The Titan arum is known as the world's smelliest plant because when in bloom, it emits a foul stench of rotting flesh or meat to attract its pollinators. You can learn more about this fascinating flower here

Photo Courtesy of My Co-Worker
This Titan arum was named "Magnus" and grew 6 feet tall. Magnus had closed up the night of May 31st so we were not exposed to its putrid odour during our visit. But it was still very cool to see the corpse flower up close and personal!

 This 1-minute time-lapse video shows Magnus' short-lived bloom.
Smell you later, Magnus!

I'm joining the following parties this week:

Monday, June 1, 2015

British Invasion

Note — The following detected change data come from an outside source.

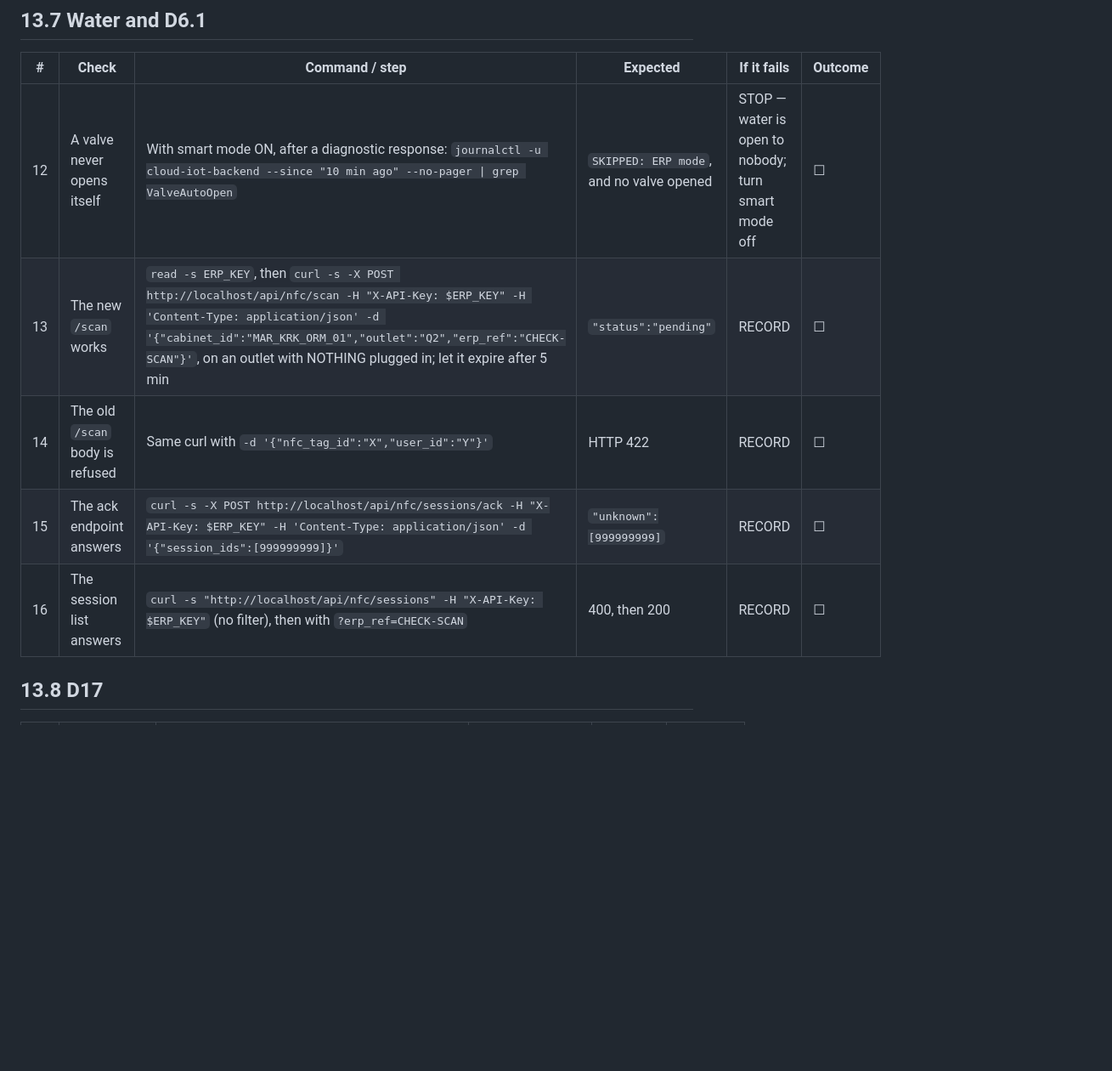
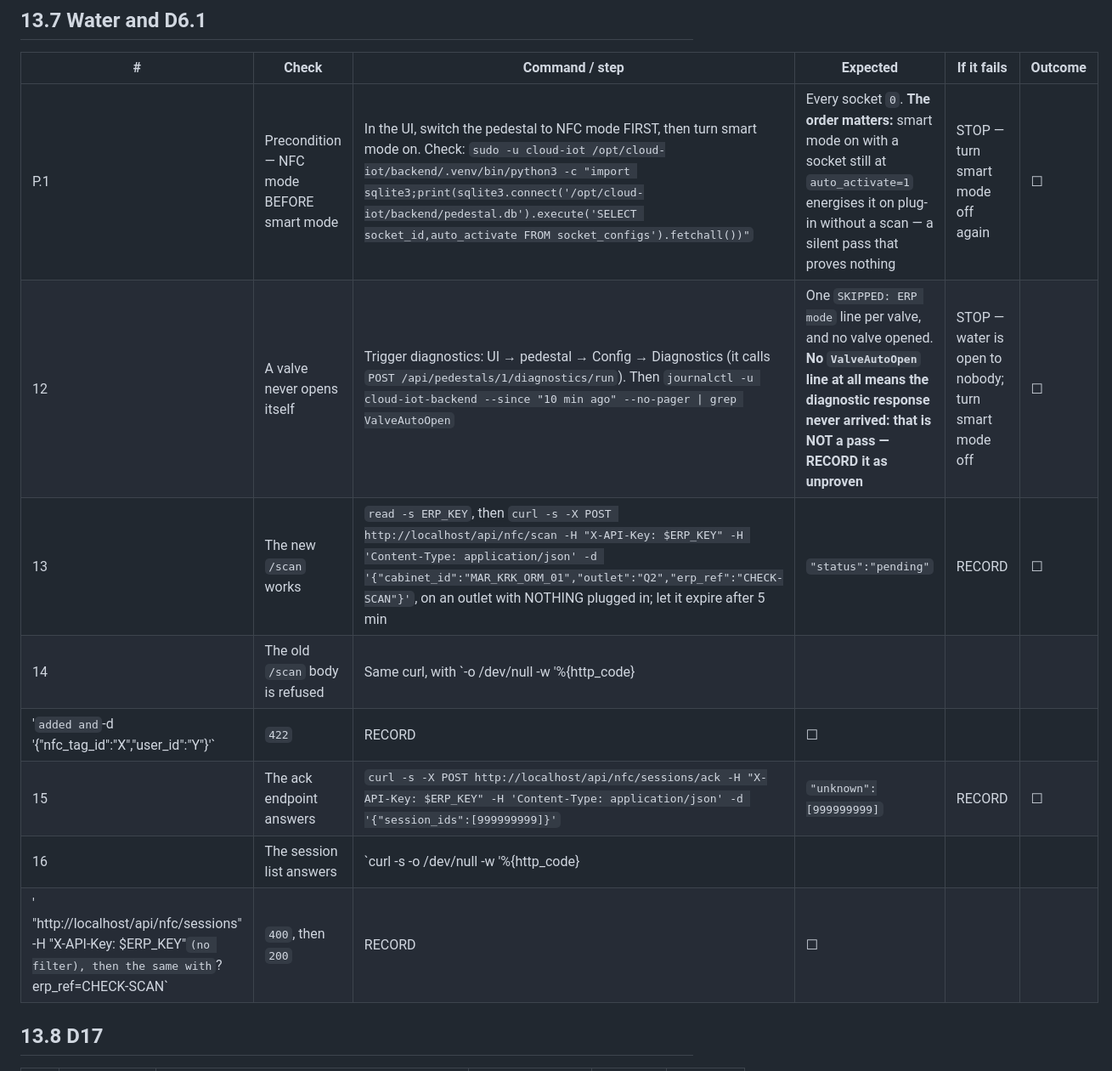
Before and after one commit to Lika-Digital/Cloud_IOT, a Markdown page: docs/ui_v2_spec.md, the part around one of its changes. Shown at 85% size. Rendered like a GitHub page; blank space fills up the shorter version.

```diff
--- a/docs/ui_v2_spec.md
+++ b/docs/ui_v2_spec.md
@@ -885,11 +886,14 @@ Secrets are never typed on a command line: read them with `read -s` and pass the
 
 | # | Check | Command / step | Expected | If it fails | Outcome |
 |---|---|---|---|---|---|
-| 12 | A valve never opens itself | With smart mode ON, after a diagnostic response: `journalctl -u cloud-iot-backend --since "10 min ago" --no-pager \| grep ValveAutoOpen` | `SKIPPED: ERP mode`, and no valve opened | STOP — water is open to nobody; turn smart mode off | ☐ |
+| P.1 | Precondition — NFC mode BEFORE smart mode | In the UI, switch the pedestal to NFC mode FIRST, then turn smart mode on. Check: `sudo -u cloud-iot /opt/cloud-iot/backend/.venv/bin/python3 -c "import sqlite3;print(sqlite3.connect('/opt/cloud-iot/backend/pedestal.db').execute('SELECT socket_id,auto_activate FROM socket_configs').fetchall())"` | Every socket `0`. **The order matters:** smart mode on with a socket still at `auto_activate=1` energises it on plug-in without a scan — a silent pass that proves nothing | STOP — turn smart mode off again | ☐ |
+| 12 | A valve never opens itself | Trigger diagnostics: UI → pedestal → Config → Diagnostics (it calls `POST /api/pedestals/1/diagnostics/run`). Then `journalctl -u cloud-iot-backend --since "10 min ago" --no-pager \| grep ValveAutoOpen` | One `SKIPPED: ERP mode` line per valve, and no valve opened. **No `ValveAutoOpen` line at all means the diagnostic response never arrived: that is NOT a pass — RECORD it as unproven** | STOP — water is open to nobody; turn smart mode off | ☐ |
 | 13 | The new `/scan` works | `read -s ERP_KEY`, then `curl -s -X POST http://localhost/api/nfc/scan -H "X-API-Key: $ERP_KEY" -H 'Content-Type: application/json' -d '{"cabinet_id":"MAR_KRK_ORM_01","outlet":"Q2","erp_ref":"CHECK-SCAN"}'`, on an outlet with NOTHING plugged in; let it expire after 5 min | `"status":"pending"` | RECORD | ☐ |
-| 14 | The old `/scan` body is refused | Same curl with `-d '{"nfc_tag_id":"X","user_id":"Y"}'` | HTTP 422 | RECORD | ☐ |
+| 14 | The old `/scan` body is refused | Same curl, with `-o /dev/null -w '%{http_code}
+'` added and `-d '{"nfc_tag_id":"X","user_id":"Y"}'` | `422` | RECORD | ☐ |
 | 15 | The ack endpoint answers | `curl -s -X POST http://localhost/api/nfc/sessions/ack -H "X-API-Key: $ERP_KEY" -H 'Content-Type: application/json' -d '{"session_ids":[999999999]}'` | `"unknown":[999999999]` | RECORD | ☐ |
-| 16 | The session list answers | `curl -s "http://localhost/api/nfc/sessions" -H "X-API-Key: $ERP_KEY"` (no filter), then with `?erp_ref=CHECK-SCAN` | 400, then 200 | RECORD | ☐ |
+| 16 | The session list answers | `curl -s -o /dev/null -w '%{http_code}
+' "http://localhost/api/nfc/sessions" -H "X-API-Key: $ERP_KEY"` (no filter), then the same with `?erp_ref=CHECK-SCAN` | `400`, then `200` | RECORD | ☐ |
 
 ## 13.8 D17
 
```
Also changed, not shown: other parts of docs/ui_v2_spec.md (+12 -7 lines).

During the Victoria Day long weekend, I went with some friends to the Totally British Festival at the Hamilton Convention Centre. The festival featured British entertainment (e.g., Robin Hood pantomine), music (e.g., Celtic music, tribute bands), food (e.g., meat pies) and other goods from the UK. I didn't take much photographs, but I did capture a couple of tea-themed booths on my camera.

I was immediately drawn to King's Cross' booth of pretty teawares, but I resisted the temptation to purchase anything!

 I did buy some English scones to take home with me.

The ready-to-serve food was limited to meat pies (how could you not serve scones at a gathering of Anglophiles?!?) so after the festival, we went to our favourite British tearoom, Taylor's Tea Room, for lunch.

The tea cozies at Taylor's are so sweet!

I enjoyed the Buckingham Palace Garden Party Tea--a blend of Earl Grey and Jasmine--in this Delphine teacup featuring grapes.

One of my companions sipped English Breakfast tea from this dainty Paragon teacup called "Peace Rose".

I strategically only ate half of the sandwich that I ordered (not pictured) to ensure that I'd have room for the yummy scone with Devonshire cream and jam!

Our office tea social in late May was also British-themed!

I brought the vintage Tetley mugs (Churchill/Made in England), the white teapot (from the "Word Range" collection by British ceramic designer, Keith Brymer Jones), and teabags (English Breakfast, Earl Grey and Downton Abbey's English Rose). My colleagues brought English-related goodies such as: scones, clotted cream, and Cadbury chocolate.


I'm joining the following parties this week: